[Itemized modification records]
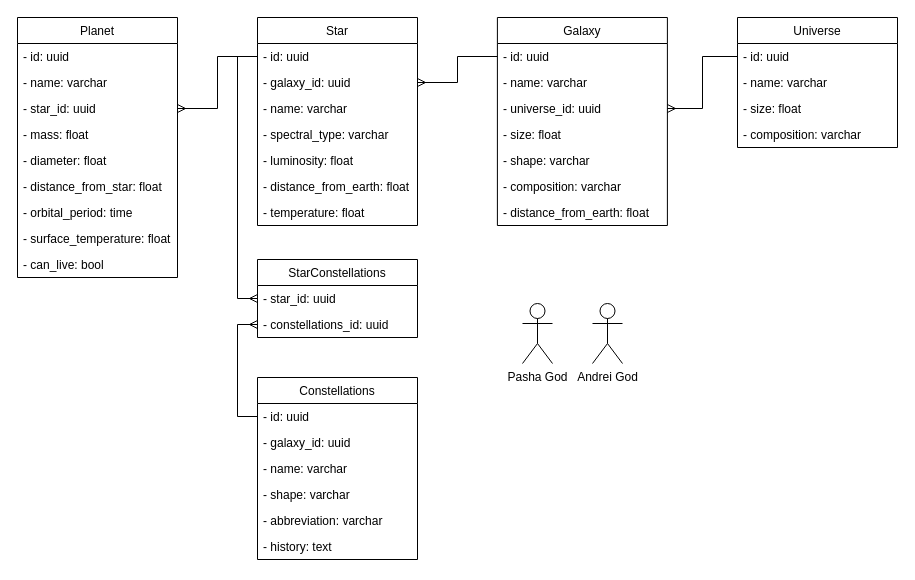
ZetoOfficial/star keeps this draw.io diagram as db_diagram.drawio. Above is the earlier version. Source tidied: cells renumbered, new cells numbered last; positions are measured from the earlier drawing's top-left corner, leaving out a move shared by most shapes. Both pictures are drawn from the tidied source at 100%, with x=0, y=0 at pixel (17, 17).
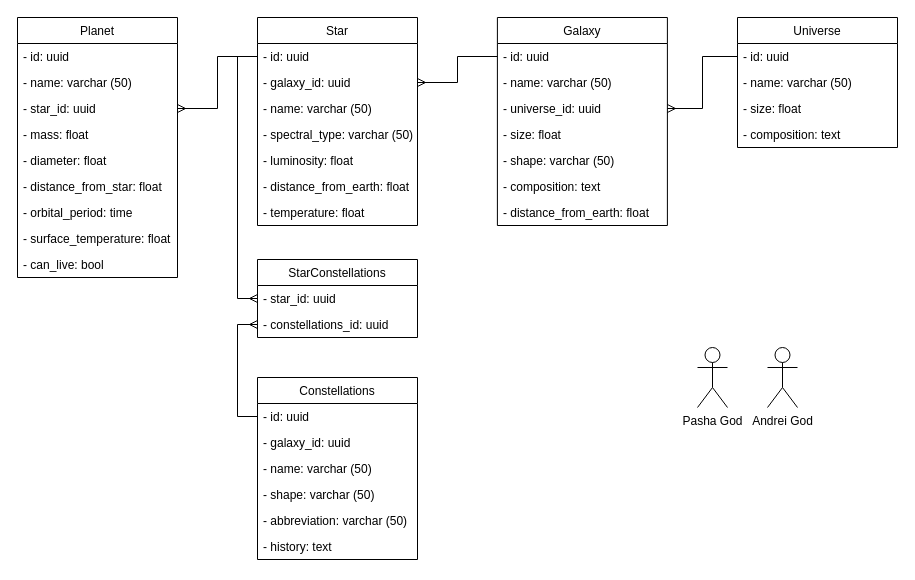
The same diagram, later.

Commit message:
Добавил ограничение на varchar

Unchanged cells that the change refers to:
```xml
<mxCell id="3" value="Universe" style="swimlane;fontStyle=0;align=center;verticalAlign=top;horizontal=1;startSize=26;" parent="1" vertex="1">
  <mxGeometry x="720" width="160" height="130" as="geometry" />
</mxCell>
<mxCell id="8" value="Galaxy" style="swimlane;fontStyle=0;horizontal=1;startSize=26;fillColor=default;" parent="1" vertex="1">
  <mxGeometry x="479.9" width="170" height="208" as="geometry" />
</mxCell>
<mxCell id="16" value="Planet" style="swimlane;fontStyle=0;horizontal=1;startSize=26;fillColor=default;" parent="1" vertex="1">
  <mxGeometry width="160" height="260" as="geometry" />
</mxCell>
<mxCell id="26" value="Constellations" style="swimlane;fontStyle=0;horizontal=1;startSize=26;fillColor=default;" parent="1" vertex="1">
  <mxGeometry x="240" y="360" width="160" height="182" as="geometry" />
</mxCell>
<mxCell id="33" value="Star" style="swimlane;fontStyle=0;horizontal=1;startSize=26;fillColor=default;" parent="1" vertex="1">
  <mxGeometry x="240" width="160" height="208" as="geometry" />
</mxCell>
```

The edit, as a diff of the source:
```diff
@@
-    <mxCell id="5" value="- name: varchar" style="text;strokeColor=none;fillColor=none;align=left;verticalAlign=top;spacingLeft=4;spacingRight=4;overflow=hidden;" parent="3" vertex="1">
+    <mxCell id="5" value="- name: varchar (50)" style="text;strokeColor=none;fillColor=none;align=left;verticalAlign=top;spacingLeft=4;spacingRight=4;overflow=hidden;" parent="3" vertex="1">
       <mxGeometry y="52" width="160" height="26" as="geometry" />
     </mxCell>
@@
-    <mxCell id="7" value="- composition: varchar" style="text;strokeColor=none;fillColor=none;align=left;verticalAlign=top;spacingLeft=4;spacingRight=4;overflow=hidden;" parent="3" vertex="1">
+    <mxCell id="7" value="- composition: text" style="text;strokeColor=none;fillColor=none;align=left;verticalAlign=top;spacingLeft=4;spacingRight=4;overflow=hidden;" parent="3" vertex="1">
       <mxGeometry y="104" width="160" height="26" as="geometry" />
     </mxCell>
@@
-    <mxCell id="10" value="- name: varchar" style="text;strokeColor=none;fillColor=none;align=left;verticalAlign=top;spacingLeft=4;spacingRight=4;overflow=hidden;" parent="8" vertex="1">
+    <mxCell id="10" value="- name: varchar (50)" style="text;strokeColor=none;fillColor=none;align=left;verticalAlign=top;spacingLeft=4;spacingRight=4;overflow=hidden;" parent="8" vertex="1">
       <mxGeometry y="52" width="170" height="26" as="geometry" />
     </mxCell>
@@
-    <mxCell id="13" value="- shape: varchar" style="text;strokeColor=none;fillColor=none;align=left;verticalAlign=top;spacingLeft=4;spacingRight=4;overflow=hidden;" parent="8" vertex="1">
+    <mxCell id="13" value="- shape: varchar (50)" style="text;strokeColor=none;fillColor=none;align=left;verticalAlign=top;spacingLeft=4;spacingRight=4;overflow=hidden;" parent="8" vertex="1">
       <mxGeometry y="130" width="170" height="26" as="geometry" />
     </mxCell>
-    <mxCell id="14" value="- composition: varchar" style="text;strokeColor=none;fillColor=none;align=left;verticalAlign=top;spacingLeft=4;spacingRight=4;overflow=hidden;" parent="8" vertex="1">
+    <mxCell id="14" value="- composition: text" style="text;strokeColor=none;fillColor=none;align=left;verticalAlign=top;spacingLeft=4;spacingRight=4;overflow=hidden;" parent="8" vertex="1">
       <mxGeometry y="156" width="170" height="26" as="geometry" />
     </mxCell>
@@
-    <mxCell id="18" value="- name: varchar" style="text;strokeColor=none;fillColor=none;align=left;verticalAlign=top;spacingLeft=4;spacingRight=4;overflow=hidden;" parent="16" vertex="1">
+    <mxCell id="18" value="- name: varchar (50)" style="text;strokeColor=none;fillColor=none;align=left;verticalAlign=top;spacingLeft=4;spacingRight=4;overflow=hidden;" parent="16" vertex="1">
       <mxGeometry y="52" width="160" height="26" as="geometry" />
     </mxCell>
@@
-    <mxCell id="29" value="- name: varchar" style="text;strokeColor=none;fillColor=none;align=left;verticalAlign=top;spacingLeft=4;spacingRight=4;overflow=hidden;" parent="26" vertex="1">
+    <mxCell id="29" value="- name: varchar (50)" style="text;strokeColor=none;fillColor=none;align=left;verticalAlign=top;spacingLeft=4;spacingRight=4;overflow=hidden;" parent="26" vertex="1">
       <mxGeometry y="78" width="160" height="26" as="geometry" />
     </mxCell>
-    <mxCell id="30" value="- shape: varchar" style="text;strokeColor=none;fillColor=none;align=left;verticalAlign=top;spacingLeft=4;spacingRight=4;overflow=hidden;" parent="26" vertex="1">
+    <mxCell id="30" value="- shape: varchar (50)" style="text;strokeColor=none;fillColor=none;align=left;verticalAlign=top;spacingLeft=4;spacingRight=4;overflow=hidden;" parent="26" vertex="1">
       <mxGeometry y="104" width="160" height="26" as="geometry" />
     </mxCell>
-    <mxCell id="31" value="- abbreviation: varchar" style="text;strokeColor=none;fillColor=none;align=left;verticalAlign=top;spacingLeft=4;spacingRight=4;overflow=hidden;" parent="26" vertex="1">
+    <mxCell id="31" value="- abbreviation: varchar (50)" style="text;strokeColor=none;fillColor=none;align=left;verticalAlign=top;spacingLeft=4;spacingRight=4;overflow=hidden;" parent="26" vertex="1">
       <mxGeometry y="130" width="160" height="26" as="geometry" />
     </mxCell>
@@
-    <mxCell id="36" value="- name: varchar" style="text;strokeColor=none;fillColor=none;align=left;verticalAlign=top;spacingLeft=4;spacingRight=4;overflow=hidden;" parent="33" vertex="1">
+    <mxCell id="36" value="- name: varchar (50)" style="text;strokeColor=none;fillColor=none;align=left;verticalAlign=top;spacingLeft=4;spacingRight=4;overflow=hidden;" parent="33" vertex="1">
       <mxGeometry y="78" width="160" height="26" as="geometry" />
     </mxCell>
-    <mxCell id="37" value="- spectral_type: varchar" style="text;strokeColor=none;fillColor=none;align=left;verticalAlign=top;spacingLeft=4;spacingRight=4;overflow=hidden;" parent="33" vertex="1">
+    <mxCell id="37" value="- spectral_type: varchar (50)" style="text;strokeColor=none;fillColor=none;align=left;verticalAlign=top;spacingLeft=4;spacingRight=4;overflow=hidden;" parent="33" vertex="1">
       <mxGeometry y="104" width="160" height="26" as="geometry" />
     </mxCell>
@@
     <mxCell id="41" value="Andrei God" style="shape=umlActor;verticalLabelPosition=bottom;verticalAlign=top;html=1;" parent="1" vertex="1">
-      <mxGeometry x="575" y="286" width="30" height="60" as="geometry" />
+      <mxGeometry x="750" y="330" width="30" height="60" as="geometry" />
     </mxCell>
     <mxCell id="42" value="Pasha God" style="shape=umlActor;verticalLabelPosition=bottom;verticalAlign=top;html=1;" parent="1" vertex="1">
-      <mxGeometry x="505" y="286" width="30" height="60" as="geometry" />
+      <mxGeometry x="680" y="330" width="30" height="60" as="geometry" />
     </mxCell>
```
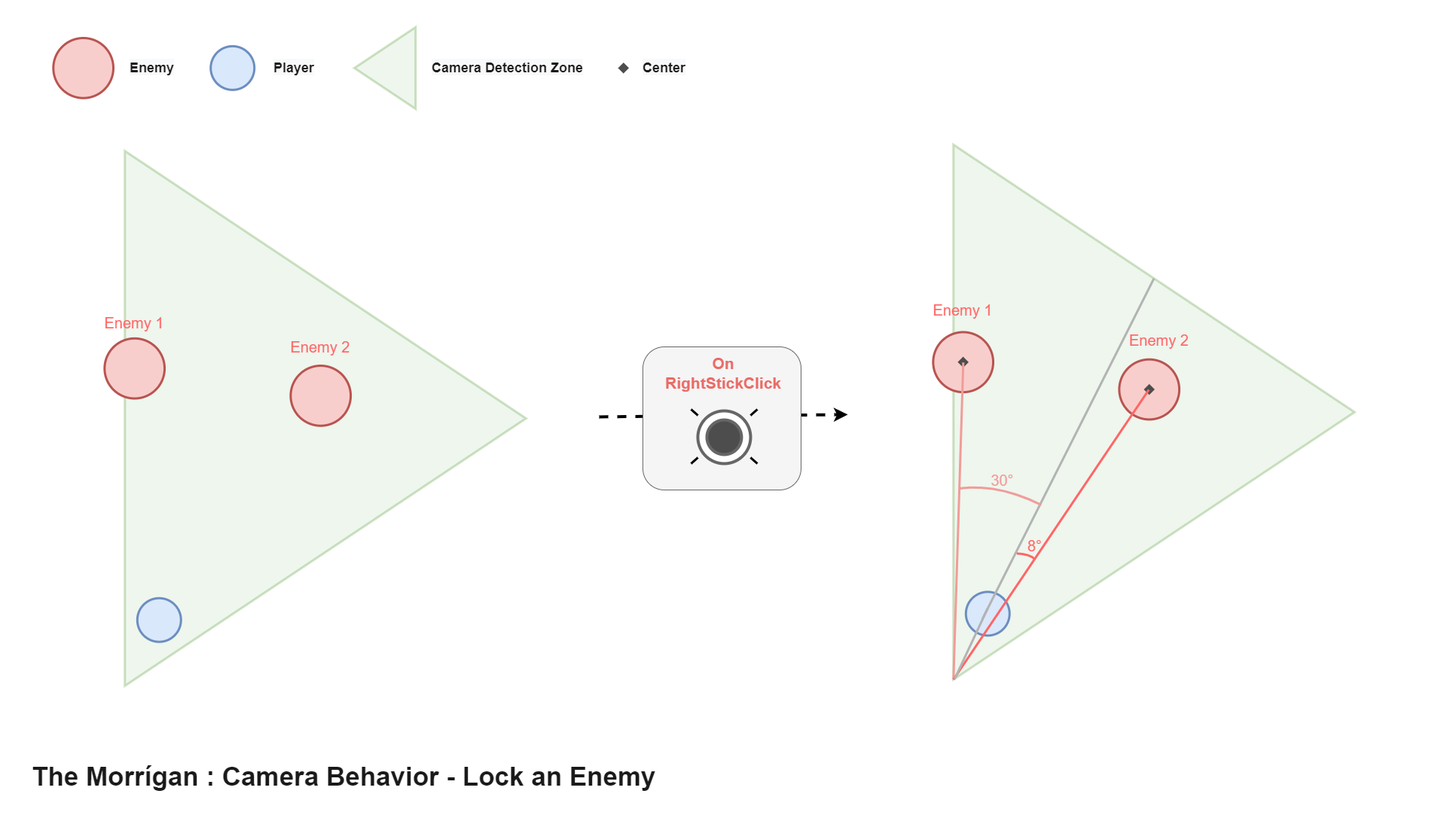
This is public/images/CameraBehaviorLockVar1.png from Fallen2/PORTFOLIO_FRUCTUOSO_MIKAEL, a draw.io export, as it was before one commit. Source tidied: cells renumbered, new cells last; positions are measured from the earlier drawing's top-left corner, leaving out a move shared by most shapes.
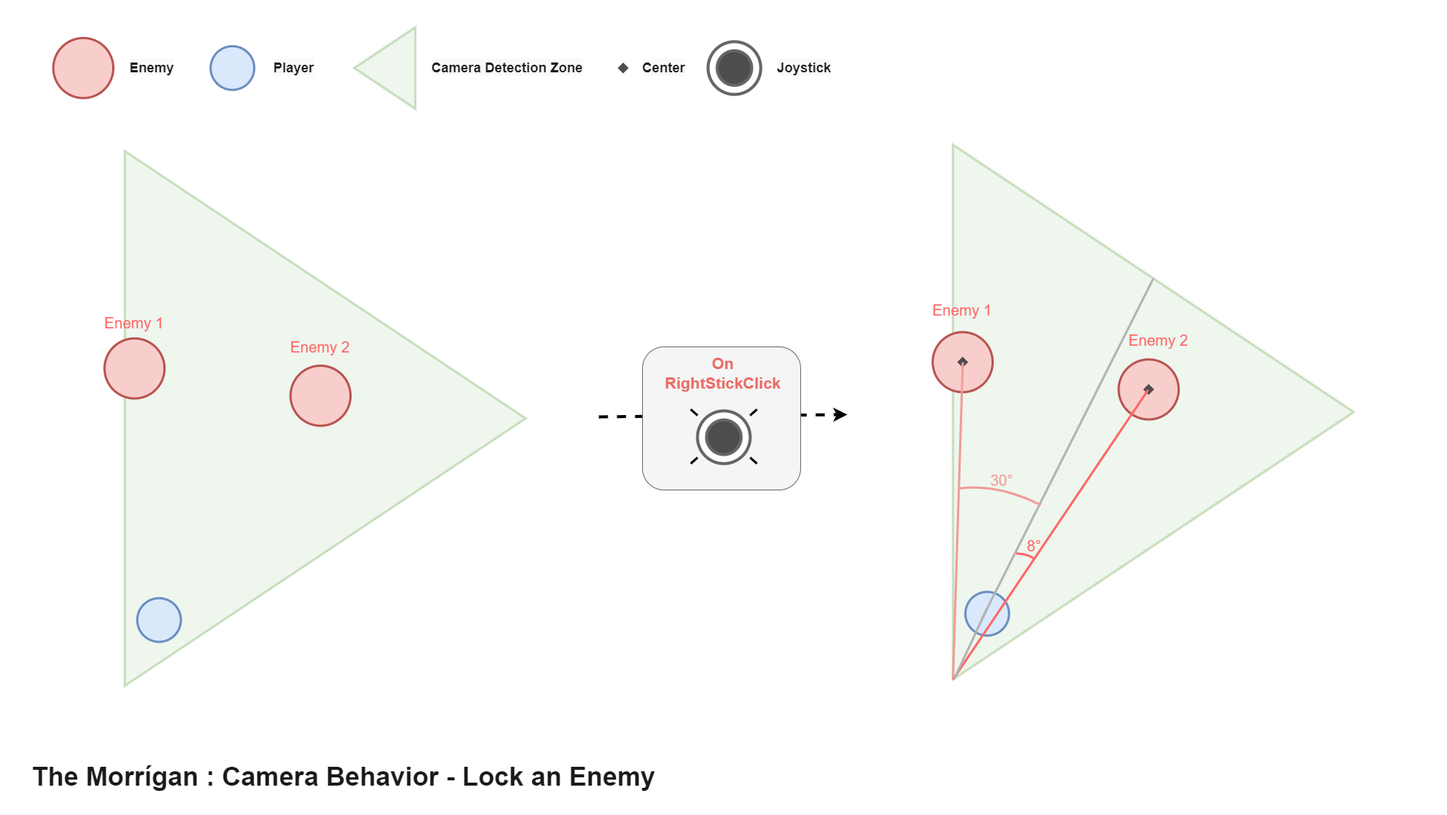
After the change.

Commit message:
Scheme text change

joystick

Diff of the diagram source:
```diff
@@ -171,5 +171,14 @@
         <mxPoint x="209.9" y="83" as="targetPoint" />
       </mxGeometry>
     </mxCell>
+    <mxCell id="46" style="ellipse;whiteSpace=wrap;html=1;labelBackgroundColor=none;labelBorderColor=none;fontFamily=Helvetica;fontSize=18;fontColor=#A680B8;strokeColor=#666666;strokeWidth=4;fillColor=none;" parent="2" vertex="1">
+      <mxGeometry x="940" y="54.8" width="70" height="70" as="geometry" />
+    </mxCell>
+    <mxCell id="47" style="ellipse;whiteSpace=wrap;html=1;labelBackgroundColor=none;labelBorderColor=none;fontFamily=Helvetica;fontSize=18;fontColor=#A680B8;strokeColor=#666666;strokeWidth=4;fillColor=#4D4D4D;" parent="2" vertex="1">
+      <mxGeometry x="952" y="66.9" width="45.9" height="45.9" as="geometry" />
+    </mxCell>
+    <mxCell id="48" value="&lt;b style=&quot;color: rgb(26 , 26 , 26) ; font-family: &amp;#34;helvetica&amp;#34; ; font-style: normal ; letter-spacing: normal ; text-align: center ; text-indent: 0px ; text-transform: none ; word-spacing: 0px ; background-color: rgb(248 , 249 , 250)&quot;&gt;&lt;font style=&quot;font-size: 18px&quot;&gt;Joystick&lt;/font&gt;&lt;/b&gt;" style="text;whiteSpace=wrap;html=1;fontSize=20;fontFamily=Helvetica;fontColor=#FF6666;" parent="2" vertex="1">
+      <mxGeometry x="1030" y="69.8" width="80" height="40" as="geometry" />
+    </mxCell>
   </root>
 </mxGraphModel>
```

§ WHAT TO DO
The lines above that hold the string "bottom" are to be located and copied.

§ TASK RESULT
     <mxCell id="41" value="Andrei God" style="shape=umlActor;verticalLabelPosition=bottom;verticalAlign=top;html=1;" parent="1" vertex="1">
     <mxCell id="42" value="Pasha God" style="shape=umlActor;verticalLabelPosition=bottom;verticalAlign=top;html=1;" parent="1" vertex="1">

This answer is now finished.